The platform you choose for the virtual conference has the potential to make or break the experience for your guests. Ideally, the digital environment should be an all-in-one platform that supports everything related to your event — from watching presentations to chatting and networking, session planning, visiting vendors, and more.
The platform should be beautifully designed, easy and fun to use, robust, and reliable. Your presenters should find it intuitive, and it should be easy to manage on the backend.
Create a Community
One of the biggest challenges for virtual conferences is the lack of community or shared experience. Invest in overcoming this drawback and creating a real sense of community for your guests.
Offer optional one-on-one networking spaces and online after-hour events. This gives people the chance to do meet-and-greets, network with other participants, and connect with presenters.
For their annual conference, HubSpot went above and beyond when it came to creating a virtual community. Their custom-built platform was a virtual 3-D environment, complete with various buildings that you could enter for different purposes. There were virtual vendor booths that were branded, session rooms with virtual stages, and more.
Each attendee was able to create their own avatar. When you entered a session, you could see your avatar in a room full of others. A picture-in-picture displayed the actual presenter speaking. You could even arrange one-on-one meetings with fellow attendees and speakers through video call or live chat.
HubSpot’s virtual 3-D approach created a sense of being a part of a group, which helped reduce the sense of isolation. Using avatars was brilliant, because they let people feel connected, while also letting attendees turn off their camera and maintain some privacy. You could eat your lunch or wear your pajamas, and not worry about it.

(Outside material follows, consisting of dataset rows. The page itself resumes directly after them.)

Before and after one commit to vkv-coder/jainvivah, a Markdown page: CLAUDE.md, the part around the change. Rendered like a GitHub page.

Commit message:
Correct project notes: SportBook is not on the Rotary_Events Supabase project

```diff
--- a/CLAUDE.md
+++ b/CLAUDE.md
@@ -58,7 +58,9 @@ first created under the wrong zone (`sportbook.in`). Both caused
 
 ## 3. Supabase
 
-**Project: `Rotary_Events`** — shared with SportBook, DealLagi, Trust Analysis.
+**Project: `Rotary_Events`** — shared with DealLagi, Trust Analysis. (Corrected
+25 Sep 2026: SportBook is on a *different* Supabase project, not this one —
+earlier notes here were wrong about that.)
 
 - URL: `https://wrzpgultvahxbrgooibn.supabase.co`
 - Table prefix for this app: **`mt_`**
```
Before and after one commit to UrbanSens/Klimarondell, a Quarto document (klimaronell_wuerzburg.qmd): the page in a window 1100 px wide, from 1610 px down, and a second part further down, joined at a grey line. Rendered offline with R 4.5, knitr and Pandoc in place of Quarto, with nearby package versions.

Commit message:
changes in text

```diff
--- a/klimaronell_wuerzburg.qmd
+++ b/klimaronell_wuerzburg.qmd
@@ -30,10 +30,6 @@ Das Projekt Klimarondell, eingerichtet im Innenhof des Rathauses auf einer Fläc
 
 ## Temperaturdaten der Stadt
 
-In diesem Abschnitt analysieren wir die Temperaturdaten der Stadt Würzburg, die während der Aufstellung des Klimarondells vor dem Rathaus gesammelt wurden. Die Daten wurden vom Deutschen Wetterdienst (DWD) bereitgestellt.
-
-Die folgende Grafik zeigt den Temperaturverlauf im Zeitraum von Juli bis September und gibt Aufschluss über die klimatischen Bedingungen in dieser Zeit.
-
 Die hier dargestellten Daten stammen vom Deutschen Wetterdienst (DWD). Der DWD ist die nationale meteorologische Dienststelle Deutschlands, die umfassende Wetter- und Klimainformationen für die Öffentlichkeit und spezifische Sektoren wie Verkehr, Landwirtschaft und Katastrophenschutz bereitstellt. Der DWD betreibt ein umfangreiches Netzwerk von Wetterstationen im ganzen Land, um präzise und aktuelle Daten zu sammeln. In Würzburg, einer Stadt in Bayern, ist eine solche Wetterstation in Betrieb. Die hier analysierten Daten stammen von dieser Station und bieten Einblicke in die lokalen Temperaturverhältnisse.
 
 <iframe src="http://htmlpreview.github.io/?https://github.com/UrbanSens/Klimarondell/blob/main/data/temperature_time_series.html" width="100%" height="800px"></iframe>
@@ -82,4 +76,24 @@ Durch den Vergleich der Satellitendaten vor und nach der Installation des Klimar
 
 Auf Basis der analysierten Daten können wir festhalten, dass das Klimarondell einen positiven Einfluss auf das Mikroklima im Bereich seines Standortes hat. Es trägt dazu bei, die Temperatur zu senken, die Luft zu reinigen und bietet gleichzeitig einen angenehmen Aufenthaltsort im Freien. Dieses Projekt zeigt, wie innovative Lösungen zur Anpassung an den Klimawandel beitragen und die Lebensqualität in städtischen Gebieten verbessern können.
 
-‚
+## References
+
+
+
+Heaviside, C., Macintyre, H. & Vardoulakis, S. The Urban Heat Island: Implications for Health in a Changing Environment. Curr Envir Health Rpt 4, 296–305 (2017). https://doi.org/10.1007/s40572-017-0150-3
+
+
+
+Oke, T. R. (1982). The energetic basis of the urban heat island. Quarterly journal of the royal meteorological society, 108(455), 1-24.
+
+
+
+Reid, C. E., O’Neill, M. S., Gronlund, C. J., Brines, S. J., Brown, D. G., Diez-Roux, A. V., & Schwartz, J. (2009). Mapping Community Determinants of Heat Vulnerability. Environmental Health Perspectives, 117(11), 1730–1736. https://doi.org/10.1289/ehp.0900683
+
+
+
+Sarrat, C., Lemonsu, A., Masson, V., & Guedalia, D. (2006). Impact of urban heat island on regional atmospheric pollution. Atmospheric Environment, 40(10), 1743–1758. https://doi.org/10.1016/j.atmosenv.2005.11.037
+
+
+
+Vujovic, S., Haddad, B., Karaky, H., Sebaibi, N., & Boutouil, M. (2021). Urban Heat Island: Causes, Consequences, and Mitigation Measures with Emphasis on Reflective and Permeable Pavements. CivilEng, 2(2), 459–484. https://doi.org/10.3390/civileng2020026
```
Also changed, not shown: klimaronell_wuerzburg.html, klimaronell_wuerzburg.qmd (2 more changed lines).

Support Your Vendors
Vendor support seems to be one area that needs more attention. We’ve sponsored virtual conferences that had almost no visitors to vendors’ virtual booths. Even HubSpot’s conference, which provided the best user experience we’ve seen, had low vendor visits — one attendee’s survey suggested that only 28 percent of attendees visited any vendor booths.
If virtual conferences are going to be sustainable long-term, it will need to be worthwhile for vendors. Here are a few tips, based on our own experiences.
- Provide plenty of time for attendees to go and visit vendor booths, without fear of missing any session content.
- Actively promote the vendor booths before the virtual conference, and throughout the event.
- Consider the user experience. Make it easy for visitors to check out booths anonymously, without having to engage the vendor.
- Provide a way for visitors to get real-life swag when they visit a virtual booth.
- Consider ways to incentivize attendees to visit the booths.
- Consider all of the friction points that might make it intimidating or unappealing to visit, and eliminate as many as possible.
- Make it easy and seamless to check out the vendors.
Follow Up After the Event
Yogi Bera famously said, “It’s not over till it’s over.” But when it comes to your virtual conference, even then it’s not over! Follow up with your participants — attendees and vendors alike. Ask for their feedback, and promote your next event. Build on the momentum you’ve started!
Also, be sure to provide on-demand recordings of all sessions after the event, so that people can review the content they watched, and get access to great sessions they couldn’t attend.
Braving the New World of Business
Virtual conferences are just one of the myriad ways work is changing permanently as a result of the pandemic. IDI is here to help you make sense of the new normal, and to flourish in a brave new world.
As you evaluate ways to grow your business in 2021 and beyond, we hope you’ll consider IDI as a trusted resource. Whether or not you’re a client of ours, we’re here to help you navigate the new complexities of business and payroll. We have decades of experience at our disposal, and our team of experts is here to help you make smart decisions with confidence.